Figure: How the filters look (gray) for a CNN classifying objects and the corresponding images that activate these filters. The filters in these images in Layer 1 detect edges and, in Layer 2, detect waves and other patterns. Visualizations of Layer 1 and 2. Each layer illustrates 2 pictures, one which shows the filters themselves and one that shows the parts of the image that are most strongly activated by the given filter. For example, in the space labeled Layer 2, we have representations of the 16 different filters (on the left).

In fact, for CNNs, you see what the filters look like and what kind of images activate each layer. The weights in each neuron can be interpreted as pictures. The figure above shows the filters at different layers and also some examples of images that activate these layers. For example, in the first layer of a multilayer CNN, the filters, or weights, for the neurons look like edges. That means that the filters will activate when edges are found. The second layer of filters shows that the types of images that they activate are a little more complex, with eyes, curves, and other shapes. The third layer activates with images such as wheels, profiles of people, birds, and faces. That means that at each layer of the neural network, more complex images are filtered. The first layer filters and passes the information to the next layer that says if an area contains edges or not. Then, the next layer uses that information, and from the detected edges, it will try to find wheels and so forth. The last layer will identify the categories that humans want to know about: it will identify, for example, whether the image contains a cat, hot dog, or human.

Google Brain: The First Large-Scale Neural Network
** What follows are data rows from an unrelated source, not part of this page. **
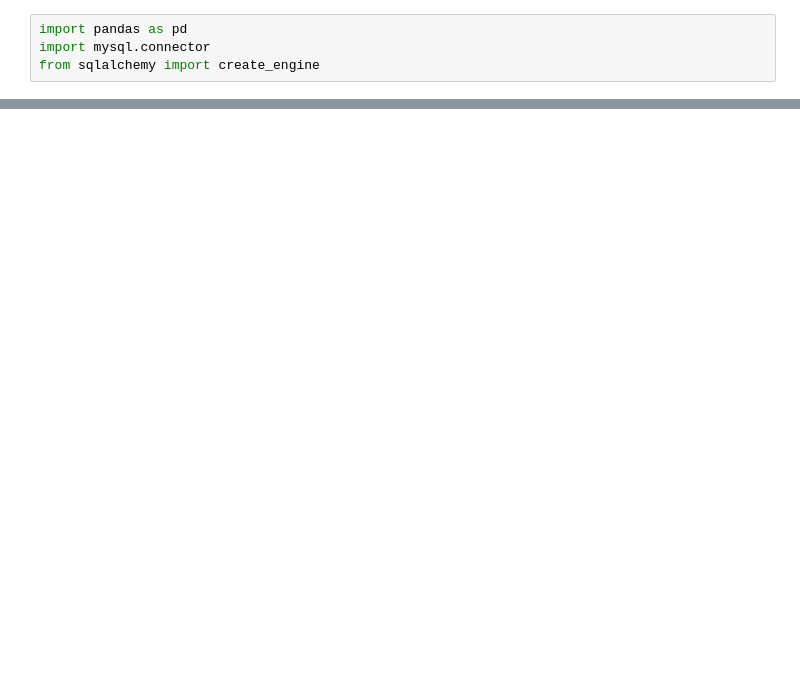
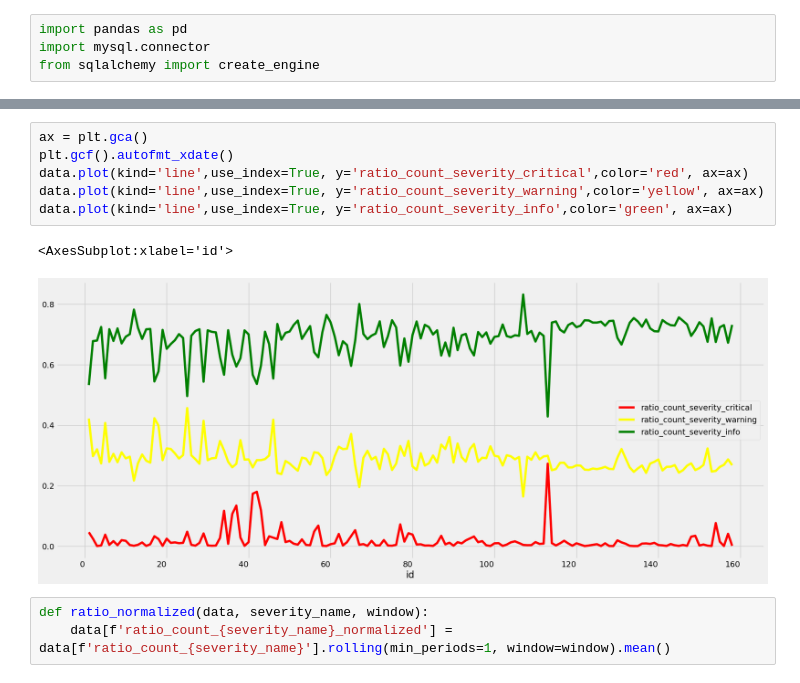
Before and after one commit to mgerasim/asutp_msgs, a Jupyter notebook: jupyter/work/Untitled.ipynb, the cells around one changed output, grey strips where cells are left out. Saved outputs shown, nothing was run; the diff lists cells and outputs as text; blank space fills up the shorter version.

```diff
--- a/jupyter/work/Untitled.ipynb
+++ b/jupyter/work/Untitled.ipynb
@@ -23,0 +144,12 @@ OperationalError: (mysql.connector.errors.OperationalError) 2055: Lost connectio
+# %%
+ax = plt.gca()
+plt.gcf().autofmt_xdate()
+data.plot(kind='line',use_index=True, y='ratio_count_severity_critical',color='red', ax=ax)
+data.plot(kind='line',use_index=True, y='ratio_count_severity_warning',color='yellow', ax=ax)
+data.plot(kind='line',use_index=True, y='ratio_count_severity_info',color='green', ax=ax)
+# %% [output]
+<AxesSubplot:xlabel='id'>
+[figure, added]
+# %%
+def ratio_normalized(data, severity_name, window):
+    data[f'ratio_count_{severity_name}_normalized'] = data[f'ratio_count_{severity_name}'].rolling(min_periods=1, window=window).mean()
```
Also changed, not shown: parts of 17 cells of this notebook, 7 other files.
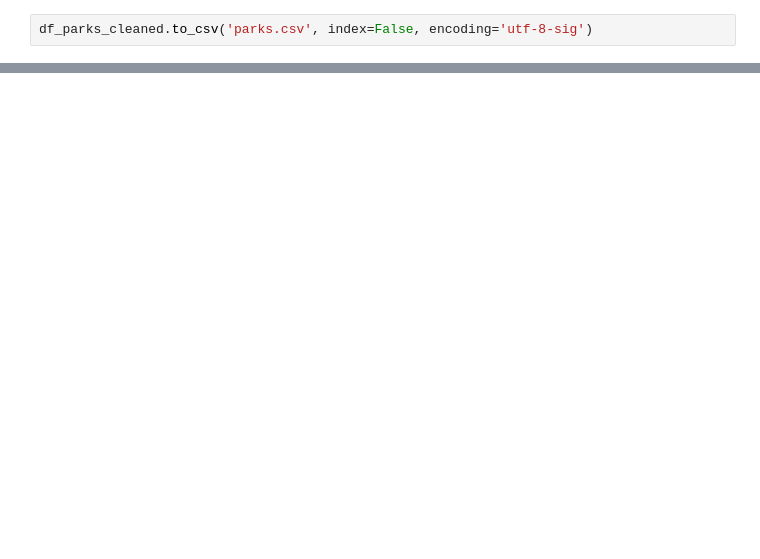
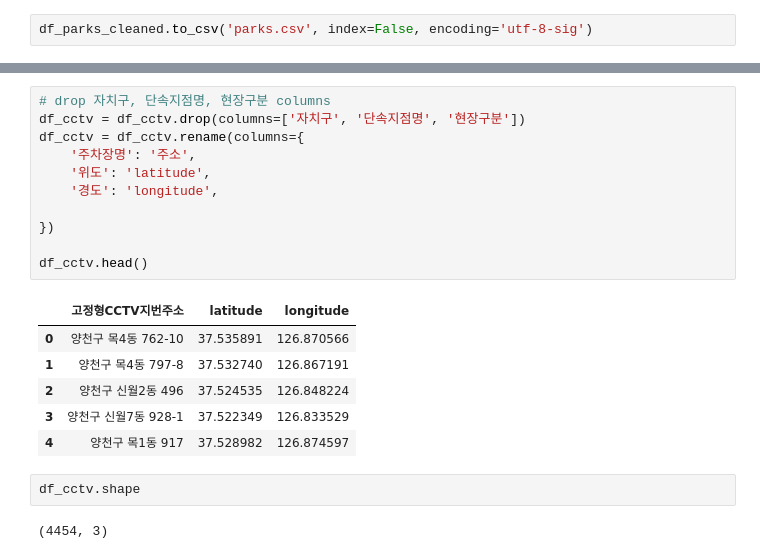
Before and after one commit to vxlmlxv/20251R0136COSE47101, a Jupyter notebook: cleaning.ipynb, the cells around one changed output, grey strips where cells are left out. Cells and saved outputs as stored; diff of their text form; blank space fills up the shorter version.

```diff
--- a/cleaning.ipynb
+++ b/cleaning.ipynb
@@ -664,0 +685,22 @@ df_parks_cleaned.to_csv('parks.csv', index=False, encoding='utf-8-sig')
+# %%
+# drop 자치구, 단속지점명, 현장구분 columns
+df_cctv = df_cctv.drop(columns=['자치구', '단속지점명', '현장구분'])
+df_cctv = df_cctv.rename(columns={
+    '주차장명': '주소',
+    '위도': 'latitude',
+    '경도': 'longitude',
+
+})
+
+df_cctv.head()
+# %% [output]
+|  | 고정형CCTV지번주소 | latitude | longitude |
+| 0 | 양천구 목4동 762-10 | 37.535891 | 126.870566 |
+| 1 | 양천구 목4동 797-8 | 37.532740 | 126.867191 |
+| 2 | 양천구 신월2동 496 | 37.524535 | 126.848224 |
+| 3 | 양천구 신월7동 928-1 | 37.522349 | 126.833529 |
+| 4 | 양천구 목1동 917 | 37.528982 | 126.874597 |
+# %%
+df_cctv.shape
+# %% [output]
+(4454, 3)
```
Also changed, not shown: parts of 8 cells of this notebook, 2 other files.
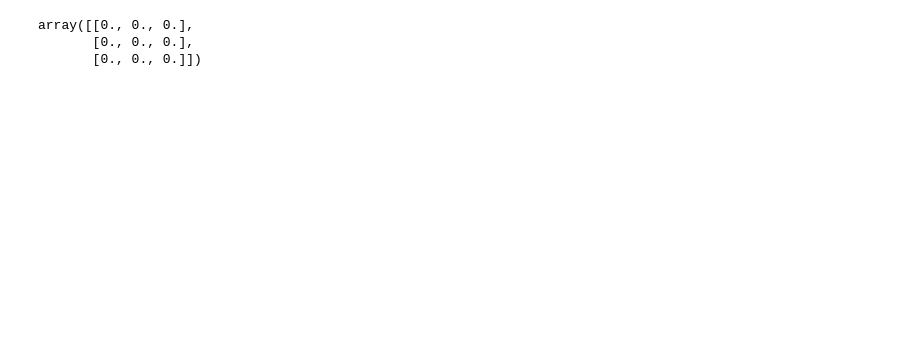
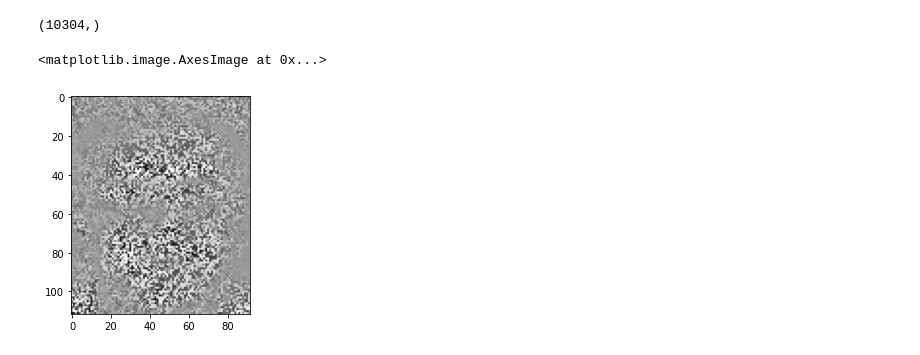
Before and after one commit to seadniksic/eigenfaces, a Jupyter notebook: main.ipynb, the cells around one changed output. Drawn from its saved outputs; the diff is of its cells as text; code cells hidden in the pictures; blank space fills up the shorter version.

```diff
--- a/main.ipynb
+++ b/main.ipynb
@@ -1,10 +13,5 @@
 # %%
-
-#1.  Read in data, flatten images, separate train (80%) and test (20%), generate labels
-#2.  Find Covariance matrix of train data = AA_t
-#3.  Do eigendecomposition of Covariance matrix
-#4.  find eigenvectors that are responsible for 90% of the variance
-#5.
+#Data preprocessing
 
 import cv2
 import numpy as np
@@ -12,6 +19,7 @@ import matplotlib.pyplot as plt
 import os
 import glob
 import re
+import time
 
 X = []
 y = []
@@ -36,12 +44,12 @@ for i, item in enumerate(data_set):
     else:
         train.append(item)
 
-train_X = np.array([[X[0], X[1]] for X in train])[:, 0]
-train_y = np.array([[X[0], X[1]] for X in train])[:, 1]
+train
 
-test_X = np.array([[X[0], X[1]] for X in test])[:, 0]
-test_y = np.array([[X[0], X[1]] for X in test])[:, 1]
+train_X = np.array([X[0] + [X[1]] for X in train], dtype=float)[:, :-1].T
+train_X = train_X - np.mean(train_X, axis=1).reshape((-1, 1))
+train_y = np.array([X[0] + [X[1]] for X in train])[:, -1]
 
-#Cov matrix of train data
-
-# cov_mat = train_X.T @ train_X
+test_X = np.array([X[0] + [X[1]] for X in test], dtype=float)[:, :-1].T
+test_X = test_X - np.mean(test_X, axis=1).reshape((-1, 1))
+test_y = np.array([X[0] + [X[1]] for X in test])[:, -1]
@@ -50,6 +56,8 @@ g = np.zeros((3,3))
-# %%
-g
-# %% [output]
-array([[0., 0., 0.],
-       [0., 0., 0.],
-       [0., 0., 0.]])
+# %%
+#Visualize average face
+
+plt.imshow(np.mean(train_X, axis=1).reshape((-1, 92)), cmap='Greys')
+# %% [output]
+(10304,)
+<matplotlib.image.AxesImage at 0x...>
+[figure, added]
```
Also changed, not shown: parts of 10 cells of this notebook, 6 other files.
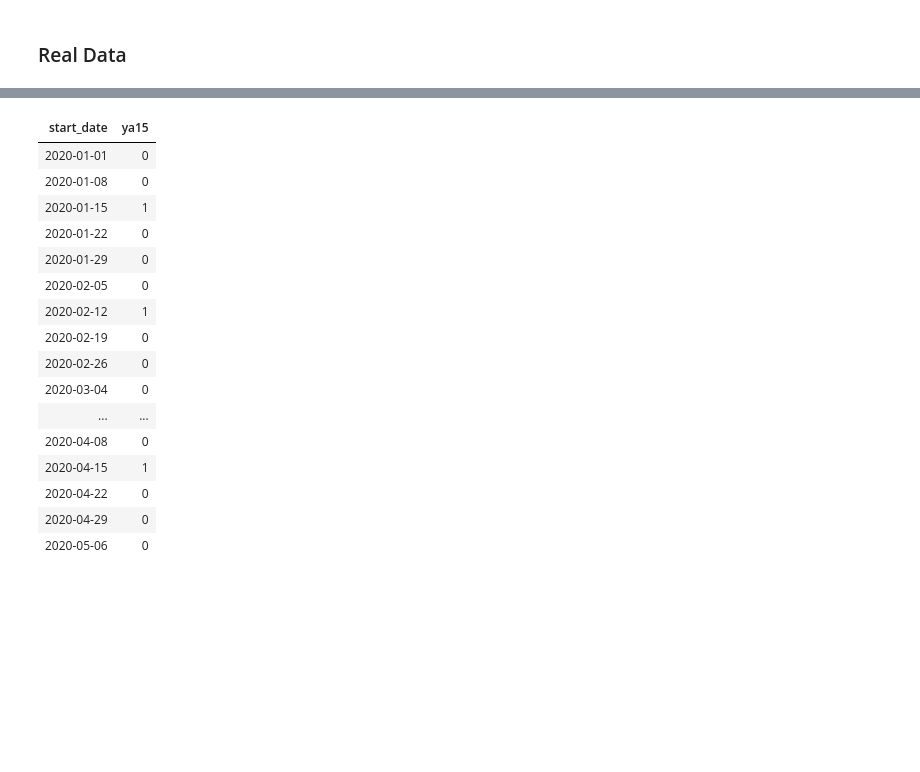
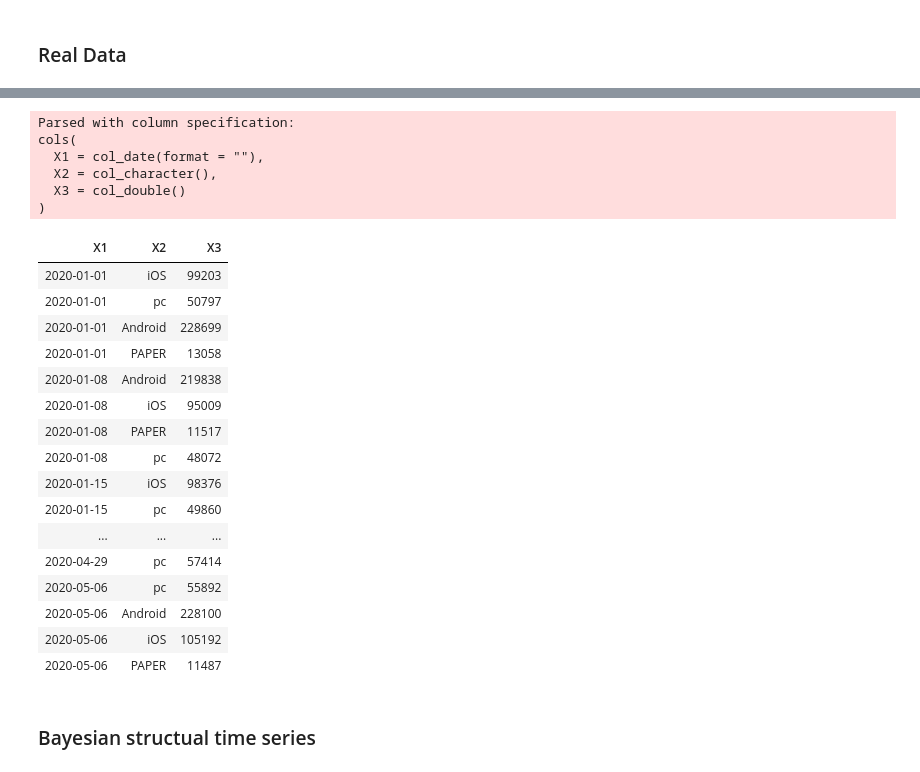
Before and after one commit to Yimdh/progress, a Jupyter notebook: stat/causalInference/[paper]usingCausalInference_Uber/01_interrupted Time Series synthetic control.ipynb, the cells around one changed output, grey strips where cells are left out. Drawn from its saved outputs; the diff is of its cells as text; code cells hidden in the pictures; blank space fills up the shorter version.

```diff
--- a/stat/causalInference/[paper]usingCausalInference_Uber/01_interrupted Time Series synthetic control.ipynb
+++ b/stat/causalInference/[paper]usingCausalInference_Uber/01_interrupted Time Series synthetic control.ipynb
@@ -274,21 +425,30 @@ abline(v=13,lty=2,lwd=2,col='steelblue')
 # %%
 ya15<-raw%>% select(start_date) %>% distinct()
 ya15$ya15 <- c(0,0,1,0,0,0,1,0,0,0,1,0,0,0,0,1,0,0,0)
+uv<-read_csv('uv.csv',col_names=FALSE)
 # %% [output]
+Parsed with column specification:
+cols(
+  X1 = col_date(format = ""),
+  X2 = col_character(),
+  X3 = col_double()
+)
-| start_date | ya15 |
-| 2020-01-01 | 0 |
-| 2020-01-08 | 0 |
-| 2020-01-15 | 1 |
-| 2020-01-22 | 0 |
-| 2020-01-29 | 0 |
-| 2020-02-05 | 0 |
-| 2020-02-12 | 1 |
-| 2020-02-19 | 0 |
-| 2020-02-26 | 0 |
-| 2020-03-04 | 0 |
-| ... | ... |
-| 2020-04-08 | 0 |
-| 2020-04-15 | 1 |
-| 2020-04-22 | 0 |
-| 2020-04-29 | 0 |
-| 2020-05-06 | 0 |
+| X1 | X2 | X3 |
+| 2020-01-01 | iOS | 99203 |
+| 2020-01-01 | pc | 50797 |
+| 2020-01-01 | Android | 228699 |
+| 2020-01-01 | PAPER | 13058 |
+| 2020-01-08 | Android | 219838 |
+| 2020-01-08 | iOS | 95009 |
+| 2020-01-08 | PAPER | 11517 |
+| 2020-01-08 | pc | 48072 |
+| 2020-01-15 | iOS | 98376 |
+| 2020-01-15 | pc | 49860 |
+| ... | ... | ... |
+| 2020-04-29 | pc | 57414 |
+| 2020-05-06 | pc | 55892 |
+| 2020-05-06 | Android | 228100 |
+| 2020-05-06 | iOS | 105192 |
+| 2020-05-06 | PAPER | 11487 |
+# %% [markdown]
+### Bayesian structual time series
```
Also changed, not shown: parts of 18 cells of this notebook.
The brain sure as hell doesn’t work by somebody programming in rules.Geoffrey Hinton*

Google Brain started as a research project between Google employees Jeff Dean and Greg Corrado and Stanford Professor Andrew Ng in 2011.* But Google Brain turned into much more than simply a project. By acquiring companies such as DeepMind and key AI personnel like Geoffrey Hinton, Google has become a formidable player in advancing this field.

One of the early key milestones of deep neural networks resulted from the initial research led by Ng when he decided to process YouTube videos and feed them to a deep neural network.* Over the course of three days, he fed 10 million YouTube videos* to 1,000 computers with 16 cores each, using the 16,000 computer processors as a neural network to learn the common features in these videos. After being presented with a list of 20,000 different objects, the system recognized pictures of cats and around 3,000 other objects. It started to recognize 16% of the objects without any input from humans.

You’re reading a preview of an online book. Buy it now for lifetime access to expert knowledge, including future updates.
If you found this post worthwhile, please share!